REQUIRED ACTION: Keep the images out while you retype all of the data exactly.
*** Opening DATA FOR THIS TASK ***
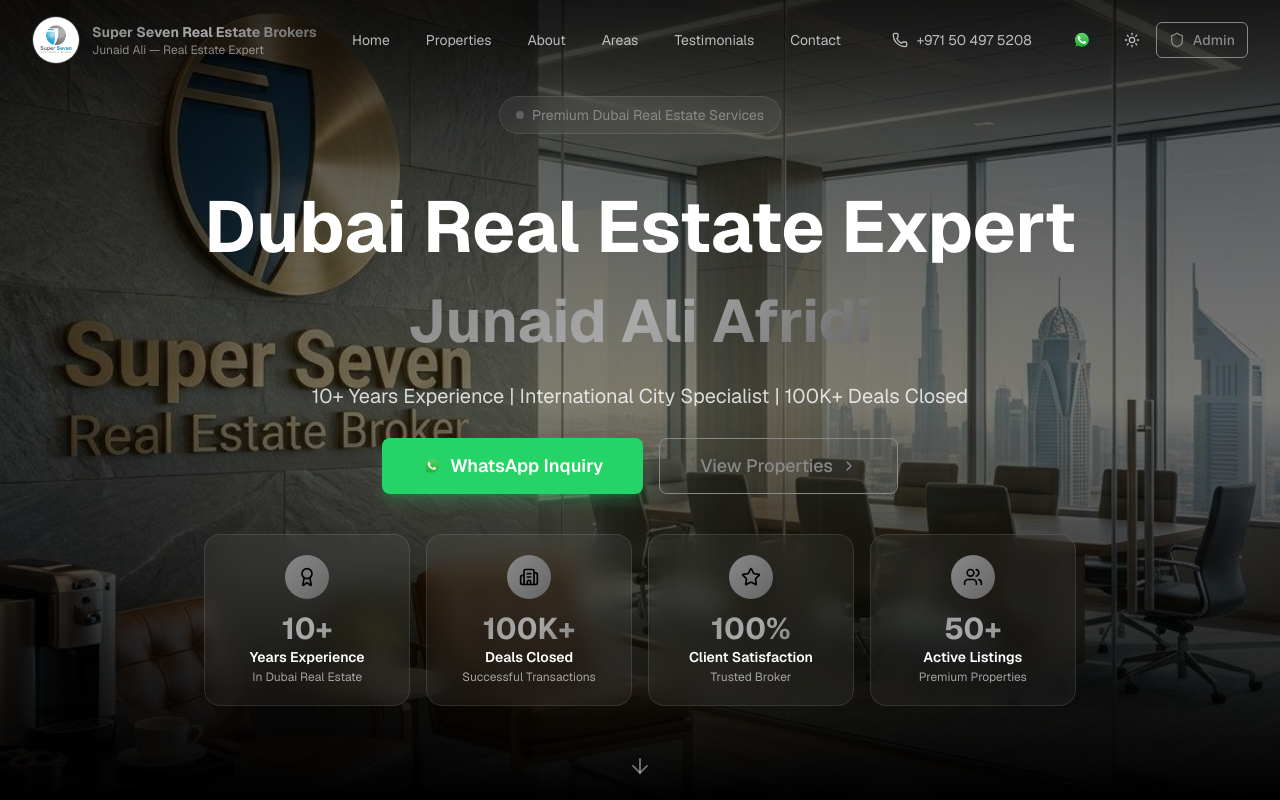
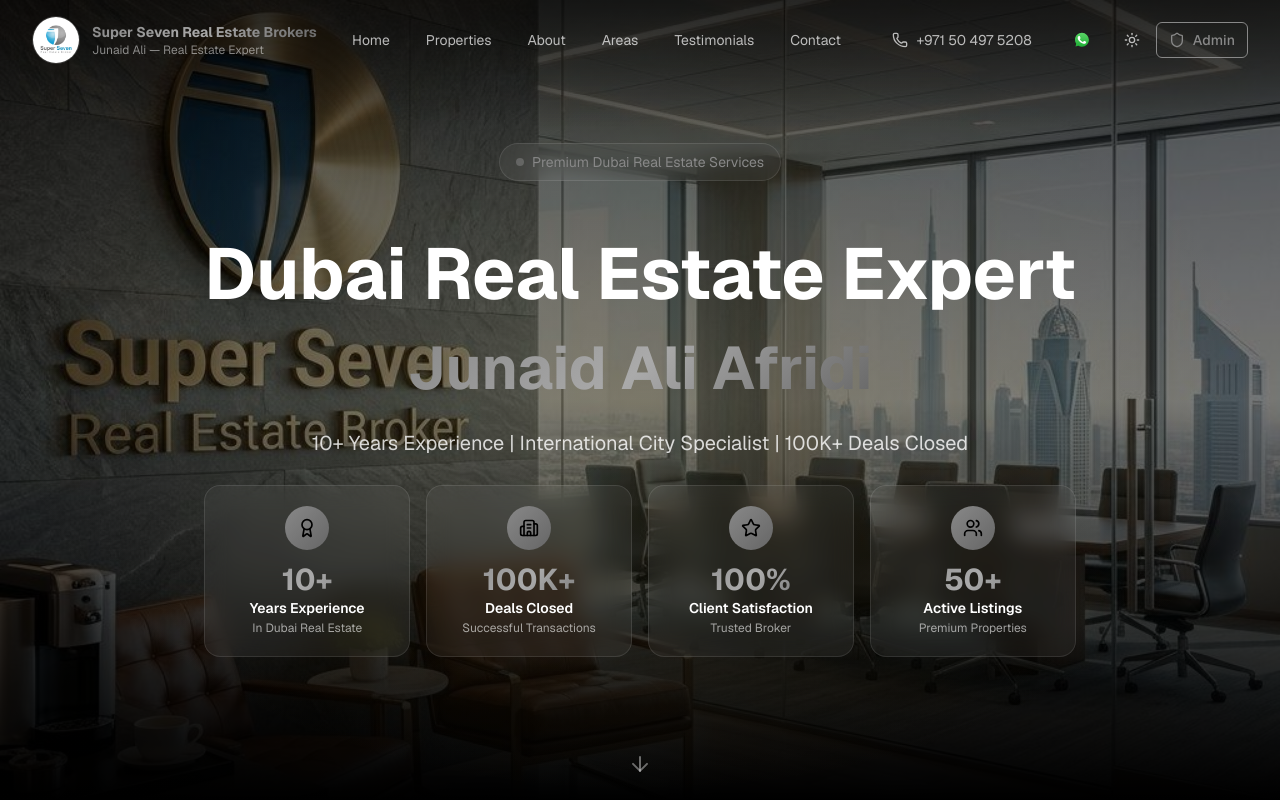
Before and after one commit to saeedark5-wq/JunaidSuperSeven, a Next.js app: page / in a window 1280 px wide. Shown: the top 800 px of the page. Built offline with nearby package versions, Linux system fonts and the light colour scheme.

Commit message:
Remove CTA buttons from hero section

```diff
--- a/src/components/HeroSection.tsx
+++ b/src/components/HeroSection.tsx
@@ -1,10 +1,9 @@
 "use client"
 
 import { motion } from "framer-motion"
-import { ArrowDown, ChevronRight } from "lucide-react"
-import { Button } from "@/components/ui/button"
+import { ArrowDown } from "lucide-react"
 import StatsSection from "@/components/StatsSection"
-import { generateWhatsAppUrl, WHATSAPP_MESSAGE, AGENT_NAME } from "@/lib/utils"
+import { AGENT_NAME } from "@/lib/utils"
 import Link from "next/link"
 import Image from "next/image"
 
@@ -63,31 +62,6 @@
           initial={{ opacity: 1, y: 0 }}
           animate={{ opacity: 1, y: 0 }}
           transition={{ duration: 0.8, delay: 0.6, ease: "easeOut" }}
-          className="flex flex-col sm:flex-row items-center justify-center gap-1.5 sm:gap-3 lg:gap-4 mb-3 sm:mb-6 lg:mb-10"
-        >
-          <a
-            href={generateWhatsAppUrl(WHATSAPP_MESSAGE())}
-            target="_blank"
-            rel="noopener noreferrer"
-            className="w-full sm:w-auto"
-          >
-            <Button variant="whatsapp" size="default" className="gap-1.5 sm:gap-2 w-full text-xs sm:text-sm md:text-base lg:text-lg text-white sm:h-10 md:h-12 lg:h-14 sm:px-6 md:px-8 lg:px-10">
-              <Image src="/images/whatsapp-icon.svg" alt="WhatsApp" width={20} height={20} className="w-3.5 h-3.5 sm:w-4 md:w-5 sm:h-4 md:h-5" />
-              WhatsApp Inquiry
-            </Button>
-          </a>
-          <Link href="#properties" className="w-full sm:w-auto">
-            <Button variant="outline" size="default" className="gap-1.5 sm:gap-2 w-full text-xs sm:text-sm md:text-base lg:text-lg sm:h-10 md:h-12 lg:h-14 sm:px-6 md:px-8 lg:px-10">
-              View Properties
-              <ChevronRight className="w-3.5 h-3.5 sm:w-4 md:w-5 sm:h-4 md:h-5" />
-            </Button>
-          </Link>
-        </motion.div>
-
-        <motion.div
-          initial={{ opacity: 1, y: 0 }}
-          animate={{ opacity: 1, y: 0 }}
-          transition={{ duration: 0.8, delay: 0.8, ease: "easeOut" }}
         >
           <StatsSection />
         </motion.div>
```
*** Closing DATA FOR THIS TASK ***
RESPONSE AREA:
Before and after one commit to saeedark5-wq/JunaidSuperSeven, a Next.js app: page / in a window 1280 px wide. Shown: the top 800 px of the page. Built offline with nearby package versions, Linux system fonts and the light colour scheme.

Commit message:
Remove CTA buttons from hero section

```diff
--- a/src/components/HeroSection.tsx
+++ b/src/components/HeroSection.tsx
@@ -1,10 +1,9 @@
 "use client"
 
 import { motion } from "framer-motion"
-import { ArrowDown, ChevronRight } from "lucide-react"
-import { Button } from "@/components/ui/button"
+import { ArrowDown } from "lucide-react"
 import StatsSection from "@/components/StatsSection"
-import { generateWhatsAppUrl, WHATSAPP_MESSAGE, AGENT_NAME } from "@/lib/utils"
+import { AGENT_NAME } from "@/lib/utils"
 import Link from "next/link"
 import Image from "next/image"
 
@@ -63,31 +62,6 @@
           initial={{ opacity: 1, y: 0 }}
           animate={{ opacity: 1, y: 0 }}
           transition={{ duration: 0.8, delay: 0.6, ease: "easeOut" }}
-          className="flex flex-col sm:flex-row items-center justify-center gap-1.5 sm:gap-3 lg:gap-4 mb-3 sm:mb-6 lg:mb-10"
-        >
-          <a
-            href={generateWhatsAppUrl(WHATSAPP_MESSAGE())}
-            target="_blank"
-            rel="noopener noreferrer"
-            className="w-full sm:w-auto"
-          >
-            <Button variant="whatsapp" size="default" className="gap-1.5 sm:gap-2 w-full text-xs sm:text-sm md:text-base lg:text-lg text-white sm:h-10 md:h-12 lg:h-14 sm:px-6 md:px-8 lg:px-10">
-              <Image src="/images/whatsapp-icon.svg" alt="WhatsApp" width={20} height={20} className="w-3.5 h-3.5 sm:w-4 md:w-5 sm:h-4 md:h-5" />
-              WhatsApp Inquiry
-            </Button>
-          </a>
-          <Link href="#properties" className="w-full sm:w-auto">
-            <Button variant="outline" size="default" className="gap-1.5 sm:gap-2 w-full text-xs sm:text-sm md:text-base lg:text-lg sm:h-10 md:h-12 lg:h-14 sm:px-6 md:px-8 lg:px-10">
-              View Properties
-              <ChevronRight className="w-3.5 h-3.5 sm:w-4 md:w-5 sm:h-4 md:h-5" />
-            </Button>
-          </Link>
-        </motion.div>
-
-        <motion.div
-          initial={{ opacity: 1, y: 0 }}
-          animate={{ opacity: 1, y: 0 }}
-          transition={{ duration: 0.8, delay: 0.8, ease: "easeOut" }}
         >
           <StatsSection />
         </motion.div>
```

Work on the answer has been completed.